YOUR TASK: Tell how many lines contain the string "assets" in the material underneath; the reply is that number and no more.

EXTRACTED INFORMATION:

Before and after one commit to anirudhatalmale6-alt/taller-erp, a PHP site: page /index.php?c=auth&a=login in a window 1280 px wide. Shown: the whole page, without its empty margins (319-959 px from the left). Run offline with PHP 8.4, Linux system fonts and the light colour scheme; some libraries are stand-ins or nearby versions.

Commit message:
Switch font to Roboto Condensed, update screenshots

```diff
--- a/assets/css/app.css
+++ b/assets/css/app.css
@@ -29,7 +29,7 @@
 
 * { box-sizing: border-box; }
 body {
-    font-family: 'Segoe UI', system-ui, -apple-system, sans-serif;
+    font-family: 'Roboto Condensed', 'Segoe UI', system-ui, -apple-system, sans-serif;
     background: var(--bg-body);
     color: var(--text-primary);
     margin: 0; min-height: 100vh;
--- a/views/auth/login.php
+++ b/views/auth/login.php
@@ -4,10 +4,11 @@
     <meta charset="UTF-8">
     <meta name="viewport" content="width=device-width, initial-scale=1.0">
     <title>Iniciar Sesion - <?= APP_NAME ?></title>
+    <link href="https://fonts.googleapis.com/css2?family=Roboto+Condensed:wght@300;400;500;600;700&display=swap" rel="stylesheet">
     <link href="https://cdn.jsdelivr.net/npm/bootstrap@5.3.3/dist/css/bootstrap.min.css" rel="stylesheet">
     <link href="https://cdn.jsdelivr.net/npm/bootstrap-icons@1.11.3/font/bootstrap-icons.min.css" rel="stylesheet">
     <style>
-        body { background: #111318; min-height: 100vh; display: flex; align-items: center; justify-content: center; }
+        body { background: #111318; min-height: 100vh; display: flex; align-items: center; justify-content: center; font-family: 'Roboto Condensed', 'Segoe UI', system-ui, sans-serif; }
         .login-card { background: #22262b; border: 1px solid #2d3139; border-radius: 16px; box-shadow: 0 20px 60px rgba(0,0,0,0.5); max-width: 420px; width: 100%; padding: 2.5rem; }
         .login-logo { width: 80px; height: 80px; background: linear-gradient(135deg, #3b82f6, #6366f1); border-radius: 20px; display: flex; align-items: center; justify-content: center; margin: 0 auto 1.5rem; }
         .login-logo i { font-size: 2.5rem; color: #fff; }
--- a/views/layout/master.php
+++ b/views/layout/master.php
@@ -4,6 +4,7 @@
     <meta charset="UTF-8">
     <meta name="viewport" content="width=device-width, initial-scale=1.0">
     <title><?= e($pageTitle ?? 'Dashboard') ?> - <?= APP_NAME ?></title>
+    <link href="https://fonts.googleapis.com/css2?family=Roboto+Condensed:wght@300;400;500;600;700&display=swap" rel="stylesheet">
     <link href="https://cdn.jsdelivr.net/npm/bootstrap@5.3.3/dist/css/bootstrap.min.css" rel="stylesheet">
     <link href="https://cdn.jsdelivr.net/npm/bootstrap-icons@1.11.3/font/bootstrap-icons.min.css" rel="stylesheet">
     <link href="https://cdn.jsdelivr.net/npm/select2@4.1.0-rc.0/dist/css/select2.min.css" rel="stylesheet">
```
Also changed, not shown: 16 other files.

...

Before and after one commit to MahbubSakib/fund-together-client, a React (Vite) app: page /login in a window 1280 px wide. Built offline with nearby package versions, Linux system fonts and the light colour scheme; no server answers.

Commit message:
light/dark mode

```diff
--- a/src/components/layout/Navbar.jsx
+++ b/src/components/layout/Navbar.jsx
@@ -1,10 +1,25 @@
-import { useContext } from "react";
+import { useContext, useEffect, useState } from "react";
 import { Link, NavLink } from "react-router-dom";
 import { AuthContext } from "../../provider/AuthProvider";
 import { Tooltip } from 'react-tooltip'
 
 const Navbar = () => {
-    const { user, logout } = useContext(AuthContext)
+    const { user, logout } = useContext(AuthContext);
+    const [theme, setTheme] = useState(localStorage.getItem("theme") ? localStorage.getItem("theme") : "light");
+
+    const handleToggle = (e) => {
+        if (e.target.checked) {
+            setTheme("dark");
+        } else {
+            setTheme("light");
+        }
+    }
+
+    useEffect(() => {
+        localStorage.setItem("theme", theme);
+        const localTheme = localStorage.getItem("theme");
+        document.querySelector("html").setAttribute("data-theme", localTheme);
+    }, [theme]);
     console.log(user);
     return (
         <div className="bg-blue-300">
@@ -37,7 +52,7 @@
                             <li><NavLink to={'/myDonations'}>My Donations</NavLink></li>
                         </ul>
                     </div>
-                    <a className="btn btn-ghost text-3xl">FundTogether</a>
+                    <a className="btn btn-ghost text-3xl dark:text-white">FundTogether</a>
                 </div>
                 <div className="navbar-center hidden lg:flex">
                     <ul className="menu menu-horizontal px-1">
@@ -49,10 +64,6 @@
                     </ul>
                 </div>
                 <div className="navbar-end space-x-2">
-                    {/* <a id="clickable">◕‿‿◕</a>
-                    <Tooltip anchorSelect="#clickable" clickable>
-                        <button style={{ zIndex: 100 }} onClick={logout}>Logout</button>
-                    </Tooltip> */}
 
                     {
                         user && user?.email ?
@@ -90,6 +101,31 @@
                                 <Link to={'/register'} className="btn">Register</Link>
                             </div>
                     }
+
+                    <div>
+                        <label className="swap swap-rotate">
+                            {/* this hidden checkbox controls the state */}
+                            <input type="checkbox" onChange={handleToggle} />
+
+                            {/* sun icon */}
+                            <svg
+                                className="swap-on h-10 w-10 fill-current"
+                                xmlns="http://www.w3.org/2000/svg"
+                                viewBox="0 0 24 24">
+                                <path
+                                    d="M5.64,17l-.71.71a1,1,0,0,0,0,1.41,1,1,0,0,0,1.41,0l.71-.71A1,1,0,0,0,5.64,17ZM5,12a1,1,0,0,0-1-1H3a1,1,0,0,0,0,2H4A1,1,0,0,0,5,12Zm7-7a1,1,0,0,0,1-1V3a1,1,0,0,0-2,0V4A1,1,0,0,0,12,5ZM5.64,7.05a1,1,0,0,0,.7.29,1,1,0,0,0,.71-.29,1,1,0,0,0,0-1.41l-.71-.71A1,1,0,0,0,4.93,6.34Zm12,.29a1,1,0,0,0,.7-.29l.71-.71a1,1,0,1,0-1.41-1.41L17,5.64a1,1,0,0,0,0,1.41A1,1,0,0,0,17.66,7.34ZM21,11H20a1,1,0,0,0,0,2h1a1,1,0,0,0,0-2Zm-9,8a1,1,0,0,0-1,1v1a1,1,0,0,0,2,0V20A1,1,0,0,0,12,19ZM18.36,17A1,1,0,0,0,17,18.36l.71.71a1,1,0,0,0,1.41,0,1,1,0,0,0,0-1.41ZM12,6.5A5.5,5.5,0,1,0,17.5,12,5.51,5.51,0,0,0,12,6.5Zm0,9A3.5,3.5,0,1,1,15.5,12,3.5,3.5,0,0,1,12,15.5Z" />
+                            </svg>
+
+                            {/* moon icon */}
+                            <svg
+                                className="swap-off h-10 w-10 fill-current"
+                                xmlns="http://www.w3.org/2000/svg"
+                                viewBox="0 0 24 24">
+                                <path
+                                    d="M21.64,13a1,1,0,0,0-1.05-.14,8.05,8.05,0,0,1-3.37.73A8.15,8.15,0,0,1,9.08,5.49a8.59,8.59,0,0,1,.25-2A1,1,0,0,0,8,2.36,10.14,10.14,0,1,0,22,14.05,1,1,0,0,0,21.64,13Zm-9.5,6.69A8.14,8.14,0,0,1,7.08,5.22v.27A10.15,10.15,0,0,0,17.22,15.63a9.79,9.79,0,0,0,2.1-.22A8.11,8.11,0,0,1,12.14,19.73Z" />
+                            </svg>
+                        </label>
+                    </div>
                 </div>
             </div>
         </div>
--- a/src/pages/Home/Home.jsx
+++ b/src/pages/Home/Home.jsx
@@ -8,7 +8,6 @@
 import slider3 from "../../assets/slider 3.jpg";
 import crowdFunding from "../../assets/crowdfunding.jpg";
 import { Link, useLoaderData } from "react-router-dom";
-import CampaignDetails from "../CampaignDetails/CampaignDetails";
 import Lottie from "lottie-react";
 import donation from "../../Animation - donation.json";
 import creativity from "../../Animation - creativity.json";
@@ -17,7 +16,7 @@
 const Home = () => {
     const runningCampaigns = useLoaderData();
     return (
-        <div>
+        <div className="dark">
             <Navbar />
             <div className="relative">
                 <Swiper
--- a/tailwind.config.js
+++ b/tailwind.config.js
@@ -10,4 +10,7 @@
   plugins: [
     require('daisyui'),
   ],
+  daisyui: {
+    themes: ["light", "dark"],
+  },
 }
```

TASK ANSWER: 4